The U.S. Senate wants to grill the NFL about bounties. And the NBA, NHL, NCAA and Major League Baseball are invited, too.
Sen. Dick Durbin is setting up a Judiciary Committee hearing about bounties in professional football and other major sports in the wake of news that New Orleans Saints players received extra cash for hits that hurt particular opponents.
The assistant Senate majority leader, an Illinois Democrat, said Thursday he wants to examine whether federal law should make such bounty systems a crime.
“Let’s be real basic about it here. If this activity were taking place off of a sporting field, away from a court, nobody would have a second thought (about whether it’s wrong). ‘You mean, someone paid you to go out and hurt someone?’ ” Durbin said in a telephone interview before raising the issue on the floor of the Senate.

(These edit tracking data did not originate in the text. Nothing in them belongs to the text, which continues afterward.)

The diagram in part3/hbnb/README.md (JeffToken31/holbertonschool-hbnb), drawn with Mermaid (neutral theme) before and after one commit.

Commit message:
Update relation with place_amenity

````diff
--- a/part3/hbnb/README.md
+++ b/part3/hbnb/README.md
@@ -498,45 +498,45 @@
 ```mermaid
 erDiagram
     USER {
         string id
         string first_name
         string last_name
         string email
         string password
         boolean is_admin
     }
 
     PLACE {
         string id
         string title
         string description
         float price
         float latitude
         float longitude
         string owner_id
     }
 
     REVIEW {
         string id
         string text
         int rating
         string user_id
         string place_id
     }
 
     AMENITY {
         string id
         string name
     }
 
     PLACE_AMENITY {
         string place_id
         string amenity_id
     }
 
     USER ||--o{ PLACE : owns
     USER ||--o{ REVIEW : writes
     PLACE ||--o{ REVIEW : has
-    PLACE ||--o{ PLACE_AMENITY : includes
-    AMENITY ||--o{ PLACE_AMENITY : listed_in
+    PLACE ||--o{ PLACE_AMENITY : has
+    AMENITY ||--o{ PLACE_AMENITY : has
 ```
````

“It goes way beyond the rules of any sporting contest, at least team contest, to intentionally inflict harm on another person for a financial reward,” he said.

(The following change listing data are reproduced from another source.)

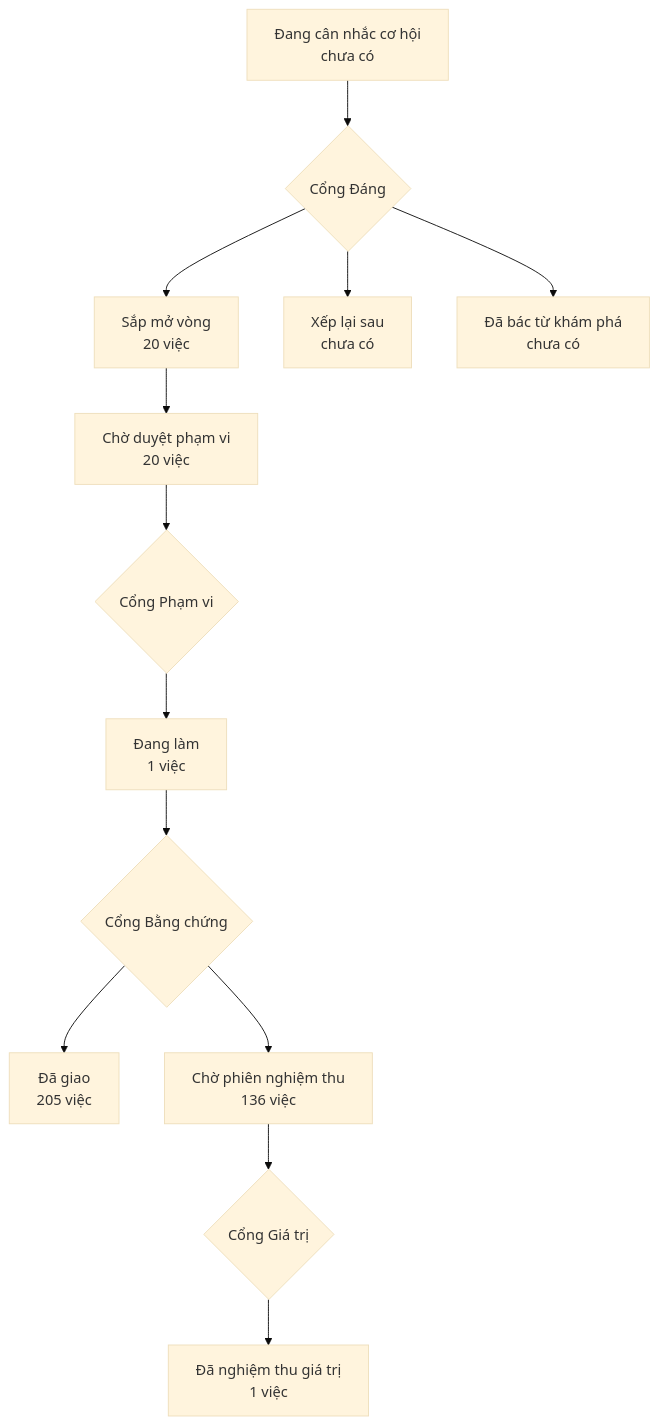
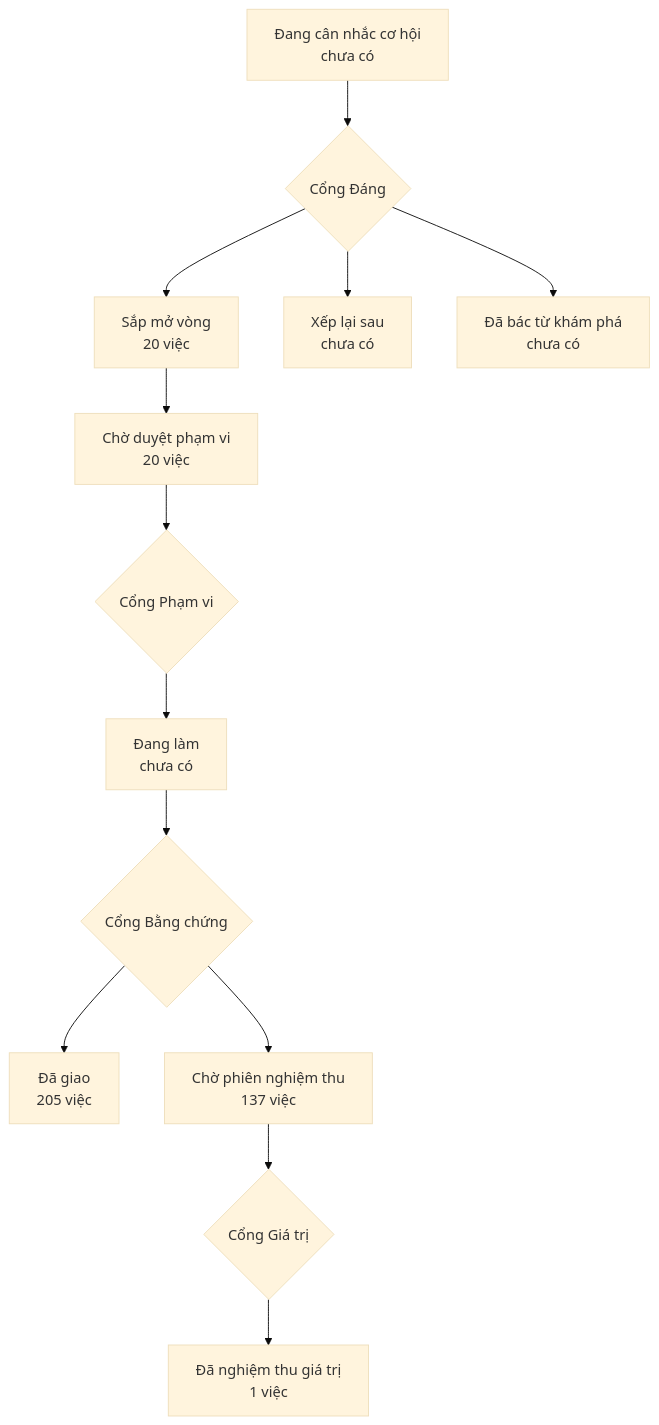
Before and after one commit to phanlemanh/onehub-invest: the diagram in PRODUCT-MAP.md, drawn with Mermaid (base theme). The commit also changed other lines of this file and 5 other files, not shown here.

````diff
--- a/PRODUCT-MAP.md
+++ b/PRODUCT-MAP.md
@@ -7,12 +7,12 @@
 ```mermaid
 flowchart TD
   A["Đang cân nhắc cơ hội<br/>chưa có"] --> GD{"Cổng Đáng"}
   GD --> B["Sắp mở vòng<br/>20 việc"]
   GD --> XL["Xếp lại sau<br/>chưa có"]
   GD --> DB["Đã bác từ khám phá<br/>chưa có"]
   B --> CD["Chờ duyệt phạm vi<br/>20 việc"] --> GP{"Cổng Phạm vi"}
-  GP --> DL["Đang làm<br/>1 việc"] --> GB{"Cổng Bằng chứng"}
+  GP --> DL["Đang làm<br/>chưa có"] --> GB{"Cổng Bằng chứng"}
   GB --> DG["Đã giao<br/>205 việc"]
-  GB --> CN["Chờ phiên nghiệm thu<br/>136 việc"] --> GG{"Cổng Giá trị"}
+  GB --> CN["Chờ phiên nghiệm thu<br/>137 việc"] --> GG{"Cổng Giá trị"}
   GG --> NT["Đã nghiệm thu giá trị<br/>1 việc"]
 ```
````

His announcement came a day after the NFL took a harsh stand on bounties, suspending Saints head coach Sean Payton for all of the 2012 season, and indefinitely banning their former defensive coordinator, Gregg Williams. Saints general manager Mickey Loomis was barred for half of 2012, an assistant coach got a six-game ban, and the team was docked two second-round draft picks and $500,000.
NFL commissioner Roger Goodell still needs to decide what penalties to give players who were involved in the Saints’ scheme from 2009-11.
“I am encouraged by what the National Football League did. What they came down with as a penalty on the New Orleans Saints was decisive and historic,” Durbin said, adding that he thought the league was “taking this very seriously.”
But moving forward, the NFL and other leagues must “come up with standards to make sure this isn’t going to happen again,” he said. Otherwise, lawmakers will need to “at least explore whether it is necessary to have federal legislation in this area.”
One possibility, Durbin explained, would be to extend federal sports bribery laws to cover bounties, so that “if someone offers in a team sports situation some sort of value, money or otherwise, to intentionally hurt another player, that, in fact, would be a crime.”
Durbin wasn’t sure when the hearing will happen, but he said it could be two to three weeks from now.
A person familiar with the situation said three current Saints assistants are strong candidates to take over as head coach in Payton’s absence: offensive coordinator Pete Carmichael Jr., defensive coordinator Steve Spagnuolo and offensive line coach Aaron Kromer. … Quarterback Andrew Luck completed 46 of 50 passes – and three of those incompletions were drops by his receivers – in front of more than 125 NFL scouts and executives at Stanford’s pro day. … The 49ers re-signed wide receiver Ted Ginn Jr. to a one-year contract and finalized a two-year deal with former Giants receiver Mario Manningham. … Running back Michael Bush signed a four-year contract with the Bears to back up Matt Forte. … Quarterback David Carr, the No. 1 pick of the 2002 draft, re-signed with the Giants and will back up 2004 top pick Eli Manning. … Lions linebacker Stephen Tulloch signed a five-year contract to remain with the team. … DeMaurice Smith was re-elected NFL Players Association chief executive. He ran unopposed. … The Broncos signed cornerback Tracy Porter and wide receiver Andre Caldwell.